Neil Young’s Film Lounge – The Contender



US 2000
director/script : Rod Lurie
cinematography : Denis Maloney
editing : Michael Jablow
stars : Joan Allen, Gary Oldman, Jeff Bridges, Christian Slater
126 minutes

An entertaining, if finally somewhat lightweight, White House drama in the style of TV smash The West Wing. Easygoing Democratic President Jackson Evans (Bridges) nominates a woman, Senator Laine Hanson (Allen), as his Vice-President. A confirmation committee is assembled, headed by rabid Republican Shelly Runyon (Oldman), and including an idealistic young politico, Reginald Webster (Slater). When a series of scandalous allegations emerge about Hanson’s past, Runyon sees his chance to embarrass his political foes and overturn the nomination, enabling his preferred candidate Hathaway (William Petersen) to step in. But Allen refuses to play ball — she won’t confirm or deny the rumours, nor will she stand aside without a fight
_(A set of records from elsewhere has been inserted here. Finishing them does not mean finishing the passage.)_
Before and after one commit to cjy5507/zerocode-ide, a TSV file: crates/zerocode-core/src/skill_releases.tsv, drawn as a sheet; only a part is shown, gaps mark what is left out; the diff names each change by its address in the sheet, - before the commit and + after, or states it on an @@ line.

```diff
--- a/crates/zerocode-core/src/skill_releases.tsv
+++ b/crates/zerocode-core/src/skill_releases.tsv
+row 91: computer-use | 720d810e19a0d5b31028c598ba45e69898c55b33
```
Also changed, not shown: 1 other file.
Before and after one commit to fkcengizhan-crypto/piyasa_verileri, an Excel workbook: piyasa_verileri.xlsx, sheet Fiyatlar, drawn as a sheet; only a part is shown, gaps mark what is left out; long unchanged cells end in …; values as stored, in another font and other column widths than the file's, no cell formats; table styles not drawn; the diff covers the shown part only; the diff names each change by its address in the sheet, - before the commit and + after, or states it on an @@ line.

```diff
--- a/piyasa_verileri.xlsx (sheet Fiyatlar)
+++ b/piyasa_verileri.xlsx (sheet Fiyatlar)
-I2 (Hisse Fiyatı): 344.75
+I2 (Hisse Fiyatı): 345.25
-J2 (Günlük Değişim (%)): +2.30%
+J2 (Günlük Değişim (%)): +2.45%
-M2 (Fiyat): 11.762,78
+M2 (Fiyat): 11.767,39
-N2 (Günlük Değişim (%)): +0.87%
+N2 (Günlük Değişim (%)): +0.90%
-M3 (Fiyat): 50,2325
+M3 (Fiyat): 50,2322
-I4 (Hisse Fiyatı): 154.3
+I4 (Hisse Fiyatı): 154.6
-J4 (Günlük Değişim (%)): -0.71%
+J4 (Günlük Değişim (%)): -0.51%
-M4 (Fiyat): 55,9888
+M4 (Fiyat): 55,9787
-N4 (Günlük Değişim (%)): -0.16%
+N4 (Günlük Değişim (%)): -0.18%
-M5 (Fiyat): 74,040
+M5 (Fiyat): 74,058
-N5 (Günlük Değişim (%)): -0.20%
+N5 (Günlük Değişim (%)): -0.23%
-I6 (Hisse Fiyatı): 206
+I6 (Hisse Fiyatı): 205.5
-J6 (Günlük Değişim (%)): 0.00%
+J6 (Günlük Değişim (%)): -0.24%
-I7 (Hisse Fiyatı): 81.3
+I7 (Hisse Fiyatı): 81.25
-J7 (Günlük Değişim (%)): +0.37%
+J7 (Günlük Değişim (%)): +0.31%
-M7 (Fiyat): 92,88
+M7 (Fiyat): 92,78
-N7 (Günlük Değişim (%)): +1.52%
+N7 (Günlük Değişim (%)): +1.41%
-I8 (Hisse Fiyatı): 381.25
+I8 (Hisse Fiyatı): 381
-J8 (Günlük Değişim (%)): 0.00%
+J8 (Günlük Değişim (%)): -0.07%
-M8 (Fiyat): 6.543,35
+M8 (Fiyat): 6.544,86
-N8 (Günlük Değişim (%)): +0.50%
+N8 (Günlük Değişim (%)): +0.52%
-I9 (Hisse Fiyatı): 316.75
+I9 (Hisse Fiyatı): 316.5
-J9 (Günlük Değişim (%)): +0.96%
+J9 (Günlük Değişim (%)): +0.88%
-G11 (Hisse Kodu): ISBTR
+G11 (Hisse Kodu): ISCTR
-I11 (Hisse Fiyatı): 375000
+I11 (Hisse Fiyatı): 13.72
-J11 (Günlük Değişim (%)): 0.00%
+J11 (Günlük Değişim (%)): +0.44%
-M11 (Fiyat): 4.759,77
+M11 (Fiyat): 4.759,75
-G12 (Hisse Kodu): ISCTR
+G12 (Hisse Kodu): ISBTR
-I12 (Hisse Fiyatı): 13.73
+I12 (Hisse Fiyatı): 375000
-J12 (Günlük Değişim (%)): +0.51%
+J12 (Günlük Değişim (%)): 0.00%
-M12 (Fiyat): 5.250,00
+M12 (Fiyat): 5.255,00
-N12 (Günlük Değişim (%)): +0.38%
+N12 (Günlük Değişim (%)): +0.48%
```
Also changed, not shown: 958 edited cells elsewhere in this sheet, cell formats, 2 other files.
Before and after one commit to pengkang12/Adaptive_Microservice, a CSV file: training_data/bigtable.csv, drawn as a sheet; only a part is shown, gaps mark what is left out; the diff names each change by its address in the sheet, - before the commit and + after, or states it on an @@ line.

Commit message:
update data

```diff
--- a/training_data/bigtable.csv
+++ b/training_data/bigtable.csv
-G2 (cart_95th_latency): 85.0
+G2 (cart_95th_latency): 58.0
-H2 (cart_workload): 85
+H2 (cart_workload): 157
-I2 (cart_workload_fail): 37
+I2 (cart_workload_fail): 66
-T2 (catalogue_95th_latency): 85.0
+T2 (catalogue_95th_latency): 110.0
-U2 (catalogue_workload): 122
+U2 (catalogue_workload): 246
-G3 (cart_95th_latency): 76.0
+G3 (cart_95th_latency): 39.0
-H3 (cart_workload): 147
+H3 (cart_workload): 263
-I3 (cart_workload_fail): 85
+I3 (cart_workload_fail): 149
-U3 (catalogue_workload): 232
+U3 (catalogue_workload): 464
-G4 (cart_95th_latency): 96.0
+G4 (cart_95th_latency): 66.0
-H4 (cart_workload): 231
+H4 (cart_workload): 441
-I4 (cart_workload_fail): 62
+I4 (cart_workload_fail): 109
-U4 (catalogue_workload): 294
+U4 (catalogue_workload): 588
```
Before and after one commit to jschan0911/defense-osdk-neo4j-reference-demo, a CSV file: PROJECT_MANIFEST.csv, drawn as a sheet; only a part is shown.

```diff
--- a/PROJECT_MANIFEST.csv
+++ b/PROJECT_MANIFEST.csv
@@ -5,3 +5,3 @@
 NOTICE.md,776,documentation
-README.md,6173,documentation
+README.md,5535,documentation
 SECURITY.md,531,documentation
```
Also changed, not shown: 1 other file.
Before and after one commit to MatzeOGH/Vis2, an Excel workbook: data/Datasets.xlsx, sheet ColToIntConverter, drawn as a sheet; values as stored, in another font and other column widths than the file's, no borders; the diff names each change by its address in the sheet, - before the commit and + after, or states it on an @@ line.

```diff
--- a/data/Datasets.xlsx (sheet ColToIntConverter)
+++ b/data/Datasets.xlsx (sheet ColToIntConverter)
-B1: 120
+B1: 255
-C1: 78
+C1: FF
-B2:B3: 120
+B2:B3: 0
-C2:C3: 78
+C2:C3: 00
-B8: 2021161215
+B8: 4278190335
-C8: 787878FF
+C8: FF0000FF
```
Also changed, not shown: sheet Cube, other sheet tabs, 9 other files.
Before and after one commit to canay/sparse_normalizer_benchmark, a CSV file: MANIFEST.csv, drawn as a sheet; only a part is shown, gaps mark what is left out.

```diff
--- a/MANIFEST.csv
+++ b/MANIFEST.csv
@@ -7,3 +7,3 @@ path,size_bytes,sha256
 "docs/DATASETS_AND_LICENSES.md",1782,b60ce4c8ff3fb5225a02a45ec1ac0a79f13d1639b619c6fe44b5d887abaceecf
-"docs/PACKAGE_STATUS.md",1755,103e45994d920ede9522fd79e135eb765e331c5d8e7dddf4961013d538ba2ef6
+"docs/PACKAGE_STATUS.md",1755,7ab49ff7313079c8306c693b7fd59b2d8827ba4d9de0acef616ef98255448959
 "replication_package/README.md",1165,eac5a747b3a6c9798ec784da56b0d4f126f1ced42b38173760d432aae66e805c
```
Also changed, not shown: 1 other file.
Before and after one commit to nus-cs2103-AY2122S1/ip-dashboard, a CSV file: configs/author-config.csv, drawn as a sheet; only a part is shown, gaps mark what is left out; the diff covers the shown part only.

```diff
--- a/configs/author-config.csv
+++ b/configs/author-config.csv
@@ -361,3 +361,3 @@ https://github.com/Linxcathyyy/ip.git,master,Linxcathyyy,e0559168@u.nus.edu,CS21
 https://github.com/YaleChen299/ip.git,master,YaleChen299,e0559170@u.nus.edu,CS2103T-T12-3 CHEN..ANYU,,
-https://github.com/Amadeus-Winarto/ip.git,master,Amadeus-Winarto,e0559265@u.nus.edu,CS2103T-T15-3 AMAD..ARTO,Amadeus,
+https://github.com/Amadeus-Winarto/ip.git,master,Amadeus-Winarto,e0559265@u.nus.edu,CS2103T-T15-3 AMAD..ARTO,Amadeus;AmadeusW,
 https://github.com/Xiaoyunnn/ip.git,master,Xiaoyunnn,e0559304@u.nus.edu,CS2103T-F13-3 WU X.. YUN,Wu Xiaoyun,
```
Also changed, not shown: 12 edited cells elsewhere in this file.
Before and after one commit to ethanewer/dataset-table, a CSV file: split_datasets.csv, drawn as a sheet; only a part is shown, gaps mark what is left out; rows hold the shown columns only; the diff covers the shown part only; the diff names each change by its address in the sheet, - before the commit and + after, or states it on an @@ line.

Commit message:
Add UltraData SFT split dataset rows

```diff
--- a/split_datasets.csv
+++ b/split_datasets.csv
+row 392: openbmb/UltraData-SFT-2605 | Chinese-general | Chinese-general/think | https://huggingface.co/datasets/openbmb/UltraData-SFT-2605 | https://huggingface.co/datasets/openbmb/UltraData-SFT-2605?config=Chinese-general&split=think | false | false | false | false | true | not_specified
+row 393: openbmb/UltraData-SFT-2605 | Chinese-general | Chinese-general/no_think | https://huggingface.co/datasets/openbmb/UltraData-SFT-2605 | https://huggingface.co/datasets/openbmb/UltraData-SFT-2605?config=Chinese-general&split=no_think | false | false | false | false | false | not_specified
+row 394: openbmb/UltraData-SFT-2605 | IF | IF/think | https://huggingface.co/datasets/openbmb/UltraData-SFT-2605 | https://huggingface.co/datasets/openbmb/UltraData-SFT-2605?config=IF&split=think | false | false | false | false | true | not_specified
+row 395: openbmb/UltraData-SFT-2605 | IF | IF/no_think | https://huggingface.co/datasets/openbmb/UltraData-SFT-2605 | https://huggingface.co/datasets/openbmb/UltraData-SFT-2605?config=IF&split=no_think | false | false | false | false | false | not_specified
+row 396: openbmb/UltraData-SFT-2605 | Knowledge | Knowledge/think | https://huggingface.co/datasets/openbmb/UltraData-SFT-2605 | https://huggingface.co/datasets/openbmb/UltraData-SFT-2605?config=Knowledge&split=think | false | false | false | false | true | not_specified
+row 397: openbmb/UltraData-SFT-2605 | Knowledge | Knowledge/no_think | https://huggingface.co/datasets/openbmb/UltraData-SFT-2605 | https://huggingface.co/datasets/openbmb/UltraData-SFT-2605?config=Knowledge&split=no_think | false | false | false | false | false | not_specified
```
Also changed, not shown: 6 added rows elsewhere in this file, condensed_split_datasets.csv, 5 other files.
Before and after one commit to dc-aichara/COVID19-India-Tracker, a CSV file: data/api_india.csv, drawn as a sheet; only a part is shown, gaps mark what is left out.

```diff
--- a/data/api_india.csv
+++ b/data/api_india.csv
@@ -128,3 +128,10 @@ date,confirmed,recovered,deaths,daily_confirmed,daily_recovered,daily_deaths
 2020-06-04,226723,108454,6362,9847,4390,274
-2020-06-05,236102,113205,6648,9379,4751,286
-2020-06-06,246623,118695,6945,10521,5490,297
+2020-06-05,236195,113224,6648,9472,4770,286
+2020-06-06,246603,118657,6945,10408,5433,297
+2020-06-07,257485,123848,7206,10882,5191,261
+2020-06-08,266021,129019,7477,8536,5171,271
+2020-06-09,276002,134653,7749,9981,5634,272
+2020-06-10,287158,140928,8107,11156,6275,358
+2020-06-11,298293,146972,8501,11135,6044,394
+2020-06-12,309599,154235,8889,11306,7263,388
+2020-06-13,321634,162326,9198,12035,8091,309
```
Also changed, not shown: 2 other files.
After a striking, Chappaquiddick-style opening, The Contender soon settles down into being all talk and very little action, but writer-director Lurie keeps it clicking along nicely with crisp direction, well-edited short scenes, sharp one-liners and unexpected (if somewhat cheap) twists. His control is mostly assured, apart from one rotten sequence in which Runyon rants against abortion (“A holocaust of the unborn!”) while Hanson nobly resists the temptation to expose him as a hypocrite. It’s a clumsy, predictable sequence, and even Oldman can’t help spiralling off into caricature. A rare lapse — while Allen and Bridges fully deserve their Oscar nods, Oldman is at least as good, and for a while it looks as if the script’s going to match the actors’ intelligence (Oldman is officially top-billed, and has described Runyon as the hero of the movie) and make the villain at least as admirable as the saintly good guys.

So it’s a shame the movie lets both him and us down with its limp excuse for an ending. As with 13 Days, it’s frustrating to see a director resist the flag-waving route of “God Bless America” for two full hours, only to succumb in the crucial last few minutes. It could have been a very Jackson Evans, Shelly Runyon or even a Laine Hanson kind of movie — but by blunting the edge he’s spent so long sharpening, Lurie ends up looking more like the well-meaning but sappily wide-eyed Reggie Webster.

10th April, 2001

by Neil Young